That’s roughly $200 million of cash per annum that they obviously had left. Meanwhile, they spent a huge amount on growth (capex) implying $200 million is a conservative estimate of normalized owner earnings. On a market cap of $ 785 million, the company sells for less than 4 times owner earnings (> 25% yield).
Fair market value
Based on production of 400 million versus 2500 million, the 2009 acquisition of XTO by XOM for $40 billion (debt included) implies KWK is worth $ 6.5 billion (including debt) => $4.5 billion for the equity => $25 per share. Using proved reserves instead (3 Tcf versus 13 Tcf) would get you a higher number.
More recently, EnCana sold similar Barnett shale assets for $1 billion. On production of 125 million cubic feet, this implies Quicksilver is worth $3.2 billion => $ 7 per share after backing out $ 2 Billion of debt. Again, using proved reserves as a base would get you a higher value.

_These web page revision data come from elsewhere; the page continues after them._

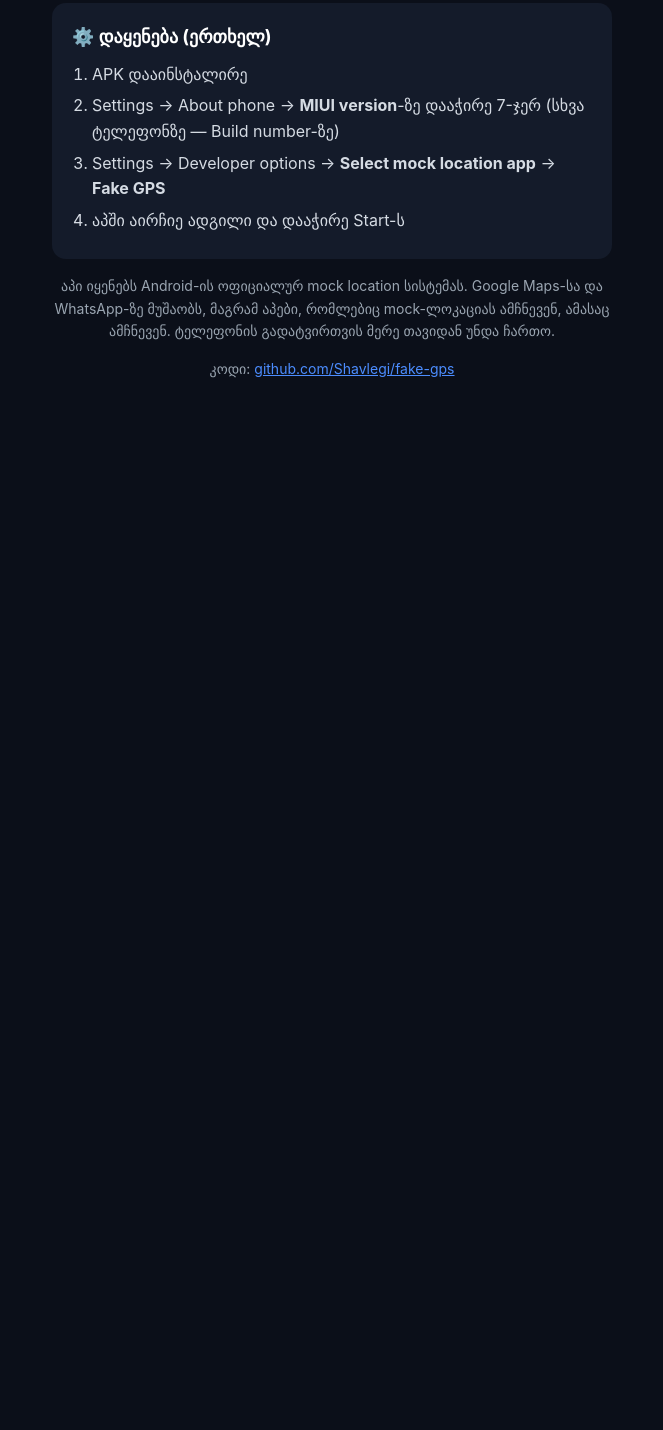
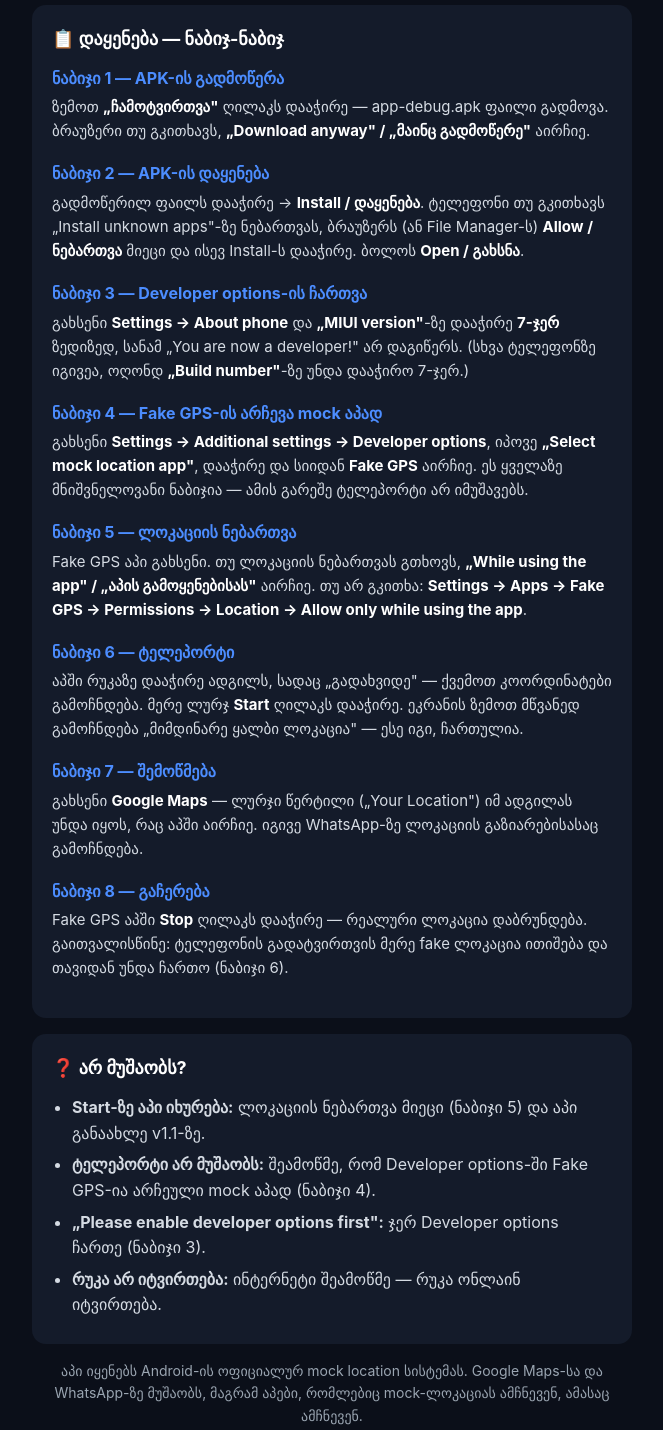
Before and after one commit to Shavlegi/fake-gps, a plain HTML site: page index.html in a window 1280 px wide. Shown: the part 665-2095 px from the top of the page, without its empty margins (308-971 px from the left). Before the commit the page ends 1094 px from the top, so only its background shows below. Drawn offline with Linux system fonts and the light colour scheme.

Commit message:
Add files via upload

```diff
--- a/index.html
+++ b/index.html
@@ -4,11 +4,11 @@
 <meta charset="UTF-8">
 <meta name="viewport" content="width=device-width, initial-scale=1.0">
 <title>Fake GPS — ჩამოტვირთვა</title>
-<meta name="description" content="მარტივი Fake GPS აპი Android-ზე — რუკაზე ადგილის არჩევა, ტელეპორტი, ფავორიტები. უფასო APK.">
+<meta name="description" content="მარტივი Fake GPS აპი Android-ზე — რუკაზე ადგილის არჩევა, ტელეპორტი, ფავორიტები. უფასო APK. დეტალური ინსტრუქცია ნაბიჯ-ნაბიჯ.">
 <style>
   * { box-sizing: border-box; margin: 0; padding: 0; }
   body { background: #0B0F19; color: #fff; font-family: -apple-system, "Segoe UI", Roboto, sans-serif; line-height: 1.6; padding: 24px 16px 48px; }
-  .wrap { max-width: 560px; margin: 0 auto; text-align: center; }
+  .wrap { max-width: 600px; margin: 0 auto; text-align: center; }
   .pin { width: 84px; height: 84px; margin: 24px auto 12px; background: #4C8DFF; border-radius: 50% 50% 50% 0; transform: rotate(-45deg); display: flex; align-items: center; justify-content: center; }
   .pin span { transform: rotate(45deg); font-size: 38px; }
   h1 { font-size: 34px; margin-bottom: 6px; }
@@ -17,9 +17,13 @@
   .dl:active { opacity: .85; }
   .ver { color: #9AA5B1; font-size: 14px; margin-bottom: 32px; }
   .card { background: #141B2A; border-radius: 14px; padding: 20px; margin-bottom: 16px; text-align: left; }
-  .card h2 { font-size: 18px; margin-bottom: 10px; }
-  .card ul, .card ol { padding-left: 20px; }
+  .card h2 { font-size: 18px; margin-bottom: 12px; }
+  .card ul { padding-left: 20px; }
   .card li { margin-bottom: 6px; color: #D5DBE3; }
+  .step { margin-bottom: 18px; }
+  .step h3 { font-size: 16px; color: #4C8DFF; margin-bottom: 4px; }
+  .step p { color: #D5DBE3; font-size: 15px; }
+  .step p b { color: #fff; }
   .note { color: #9AA5B1; font-size: 14px; }
   a.link { color: #4C8DFF; }
 </style>
@@ -45,16 +49,60 @@
   </div>
 
   <div class="card">
-    <h2>⚙️ დაყენება (ერთხელ)</h2>
-    <ol>
-      <li>APK დააინსტალირე</li>
-      <li>Settings → About phone → <b>MIUI version</b>-ზე დააჭირე 7-ჯერ (სხვა ტელეფონზე — Build number-ზე)</li>
-      <li>Settings → Developer options → <b>Select mock location app</b> → <b>Fake GPS</b></li>
-      <li>აპში აირჩიე ადგილი და დააჭირე Start-ს</li>
-    </ol>
+    <h2>📋 დაყენება — ნაბიჯ-ნაბიჯ</h2>
+
+    <div class="step">
+      <h3>ნაბიჯი 1 — APK-ის გადმოწერა</h3>
+      <p>ზემოთ <b>„ჩამოტვირთვა"</b> ღილაკს დააჭირე — app-debug.apk ფაილი გადმოვა. ბრაუზერი თუ გკითხავს, <b>„Download anyway" / „მაინც გადმოწერე"</b> აირჩიე.</p>
+    </div>
+
+    <div class="step">
+      <h3>ნაბიჯი 2 — APK-ის დაყენება</h3>
+      <p>გადმოწერილ ფაილს დააჭირე → <b>Install / დაყენება</b>. ტელეფონი თუ გკითხავს „Install unknown apps"-ზე ნებართვას, ბრაუზერს (ან File Manager-ს) <b>Allow / ნებართვა</b> მიეცი და ისევ Install-ს დააჭირე. ბოლოს <b>Open / გახსნა</b>.</p>
+    </div>
+
+    <div class="step">
+      <h3>ნაბიჯი 3 — Developer options-ის ჩართვა</h3>
+      <p>გახსენი <b>Settings → About phone</b> და <b>„MIUI version"</b>-ზე დააჭირე <b>7-ჯერ</b> ზედიზედ, სანამ „You are now a developer!" არ დაგიწერს. (სხვა ტელეფონზე იგივეა, ოღონდ <b>„Build number"</b>-ზე უნდა დააჭირო 7-ჯერ.)</p>
+    </div>
+
+    <div class="step">
+      <h3>ნაბიჯი 4 — Fake GPS-ის არჩევა mock აპად</h3>
+      <p>გახსენი <b>Settings → Additional settings → Developer options</b>, იპოვე <b>„Select mock location app"</b>, დააჭირე და სიიდან <b>Fake GPS</b> აირჩიე. ეს ყველაზე მნიშვნელოვანი ნაბიჯია — ამის გარეშე ტელეპორტი არ იმუშავებს.</p>
+    </div>
+
+    <div class="step">
+      <h3>ნაბიჯი 5 — ლოკაციის ნებართვა</h3>
+      <p>Fake GPS აპი გახსენი. თუ ლოკაციის ნებართვას გთხოვს, <b>„While using the app" / „აპის გამოყენებისას"</b> აირჩიე. თუ არ გკითხა: <b>Settings → Apps → Fake GPS → Permissions → Location → Allow only while using the app</b>.</p>
+    </div>
+
+    <div class="step">
+      <h3>ნაბიჯი 6 — ტელეპორტი</h3>
+      <p>აპში რუკაზე დააჭირე ადგილს, სადაც „გადახვიდე" — ქვემოთ კოორდინატები გამოჩნდება. მერე ლურჯ <b>Start</b> ღილაკს დააჭირე. ეკრანის ზემოთ მწვანედ გამოჩნდება „მიმდინარე ყალბი ლოკაცია" — ესე იგი, ჩართულია.</p>
+    </div>
+
+    <div class="step">
+      <h3>ნაბიჯი 7 — შემოწმება</h3>
+      <p>გახსენი <b>Google Maps</b> — ლურჯი წერტილი („Your Location") იმ ადგილას უნდა იყოს, რაც აპში აირჩიე. იგივე WhatsApp-ზე ლოკაციის გაზიარებისასაც გამოჩნდება.</p>
+    </div>
+
+    <div class="step">
+      <h3>ნაბიჯი 8 — გაჩერება</h3>
+      <p>Fake GPS აპში <b>Stop</b> ღილაკს დააჭირე — რეალური ლოკაცია დაბრუნდება. გაითვალისწინე: ტელეფონის გადატვირთვის მერე fake ლოკაცია ითიშება და თავიდან უნდა ჩართო (ნაბიჯი 6).</p>
+    </div>
   </div>
 
-  <p class="note">აპი იყენებს Android-ის ოფიციალურ mock location სისტემას. Google Maps-სა და WhatsApp-ზე მუშაობს, მაგრამ აპები, რომლებიც mock-ლოკაციას ამჩნევენ, ამასაც ამჩნევენ. ტელეფონის გადატვირთვის მერე თავიდან უნდა ჩართო.</p>
+  <div class="card">
+    <h2>❓ არ მუშაობს?</h2>
+    <ul>
+      <li><b>Start-ზე აპი იხურება:</b> ლოკაციის ნებართვა მიეცი (ნაბიჯი 5) და აპი განაახლე v1.1-ზე.</li>
+      <li><b>ტელეპორტი არ მუშაობს:</b> შეამოწმე, რომ Developer options-ში Fake GPS-ია არჩეული mock აპად (ნაბიჯი 4).</li>
+      <li><b>„Please enable developer options first":</b> ჯერ Developer options ჩართე (ნაბიჯი 3).</li>
+      <li><b>რუკა არ იტვირთება:</b> ინტერნეტი შეამოწმე — რუკა ონლაინ იტვირთება.</li>
+    </ul>
+  </div>
+
+  <p class="note">აპი იყენებს Android-ის ოფიციალურ mock location სისტემას. Google Maps-სა და WhatsApp-ზე მუშაობს, მაგრამ აპები, რომლებიც mock-ლოკაციას ამჩნევენ, ამასაც ამჩნევენ.</p>
   <p class="note" style="margin-top:16px;">კოდი: <a class="link" href="https://github.com/Shavlegi/fake-gps">github.com/Shavlegi/fake-gps</a></p>
 </div>
 </body>
```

Last year, the Dardens themselves offered to buy out shareholders at $16 per share. I presume they know what the company is worth.
Why is this cheap?
Some myopic analysts say Quicksilver needs to improve operating cash flow or default on its debt. This is simply not going to happen. The company hasn't done that historically and I don’t expect this time to be different.
One more thing
The true investor welcomes volatility. Ben Graham explained why in Chapter 8 of "The Intelligent Investor." There he introduced "Mr. Market," an obliging fellow who shows up every day to either buy from you or sell to you, whichever you wish. The more manic depressive this chap is, the greater the opportunities available to the investor.
In short: Volatility is your friend. I submit there are few things as volatile as natural gas.
This is not a recommendation to buy or sell anything. I owned shares of Chesapeake at the time of writing. I had no position in any of the other stocks mentioned.